When we finished the novel, we had a final wrap-up lesson. We reviewed the symbolism embedded in the story, summarized some of the ways Stella changed and grew as the story progressed. We analyzed her internal conflict. We deduced the book’s main idea: GRIEF. I wrote the word on the board, with some of the letters only partially formed. I could see their minds whirring. “It’s like it’s not completely erased,” one student said, and the others nodded enthusiastically in agreement. Slowly, around the room, more hands popped up. They articulated how Stella navigated her way out of the black hole: rejoining activities, rekindling friendships, and reconnecting with those present and available in her life, while holding on to her father’s memory deep in her heart.
During the summer, when I’d listened to the novel on walks or while knitting on the couch, I was testing myself as a new teacher and as a student of sorrow. It was one thing to read Cuevas’s powerful little novel, but could I embrace this new teaching role and change the direction of my professional life? Could I identify the pivotal moments in Stella’s grief journey, and understand why they were so meaningful? What about my own?
I did and I could. I absorbed Cuevas’s messages about living in the present, recognized the duality of heartbreak and joy contained in memories, and identified with the sustaining power of love in the face of sadness, so I could step forward into a new version of my life.

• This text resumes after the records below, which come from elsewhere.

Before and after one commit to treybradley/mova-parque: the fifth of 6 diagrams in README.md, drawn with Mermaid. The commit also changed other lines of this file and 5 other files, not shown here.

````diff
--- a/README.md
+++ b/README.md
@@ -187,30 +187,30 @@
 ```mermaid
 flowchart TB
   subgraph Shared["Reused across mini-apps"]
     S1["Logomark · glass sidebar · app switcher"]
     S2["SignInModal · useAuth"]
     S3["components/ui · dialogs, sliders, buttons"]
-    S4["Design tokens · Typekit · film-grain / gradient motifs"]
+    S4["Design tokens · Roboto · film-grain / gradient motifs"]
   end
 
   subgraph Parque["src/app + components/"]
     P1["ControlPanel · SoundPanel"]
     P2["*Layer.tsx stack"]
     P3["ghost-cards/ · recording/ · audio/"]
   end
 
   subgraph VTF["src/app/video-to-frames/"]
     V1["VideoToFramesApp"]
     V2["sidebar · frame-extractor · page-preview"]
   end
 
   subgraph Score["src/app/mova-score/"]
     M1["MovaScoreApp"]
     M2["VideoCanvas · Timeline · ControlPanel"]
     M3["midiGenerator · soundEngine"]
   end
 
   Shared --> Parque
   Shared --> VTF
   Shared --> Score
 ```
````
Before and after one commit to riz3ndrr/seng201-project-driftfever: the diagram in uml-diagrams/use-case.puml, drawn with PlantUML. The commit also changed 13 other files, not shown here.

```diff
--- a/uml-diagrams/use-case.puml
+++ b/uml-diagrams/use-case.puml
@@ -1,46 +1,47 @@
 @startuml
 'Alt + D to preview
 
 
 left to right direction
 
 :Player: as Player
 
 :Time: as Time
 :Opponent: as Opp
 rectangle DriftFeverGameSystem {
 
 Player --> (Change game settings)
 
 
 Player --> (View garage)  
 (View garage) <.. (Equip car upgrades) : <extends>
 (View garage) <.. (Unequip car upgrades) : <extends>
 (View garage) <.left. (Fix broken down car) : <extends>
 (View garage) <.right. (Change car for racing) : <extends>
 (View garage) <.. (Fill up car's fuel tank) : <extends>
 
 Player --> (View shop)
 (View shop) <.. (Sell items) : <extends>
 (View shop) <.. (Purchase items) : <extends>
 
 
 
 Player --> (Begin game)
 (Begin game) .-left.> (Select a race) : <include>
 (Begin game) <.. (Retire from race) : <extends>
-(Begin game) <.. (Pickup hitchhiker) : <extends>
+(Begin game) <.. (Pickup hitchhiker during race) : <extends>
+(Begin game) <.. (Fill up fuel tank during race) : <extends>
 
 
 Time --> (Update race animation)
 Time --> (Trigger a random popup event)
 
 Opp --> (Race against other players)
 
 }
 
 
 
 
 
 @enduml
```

I cannot go back and change the choices I made as a parent or as a professional counselor. I can choose to focus on all the lessons I’ve learned from doing a deep dive into grief, charting my own course out of the black hole (and sometimes taking brief trips back in). Those of us who are grieving make our way through the overwhelming weight of loss with the help of newfound knowledge, tons of self-care, and lots of love from others. As I recast myself as an English teacher, I choose to push ahead and help a new generation of students embrace tough and universally human topics, laying the groundwork for them to become mentally strong adults, one book at a time. As a bereaved parent, I’ll continue to move forward crafting the next chapters of my own life with intention, purpose, and more than a few tears—just like Stella.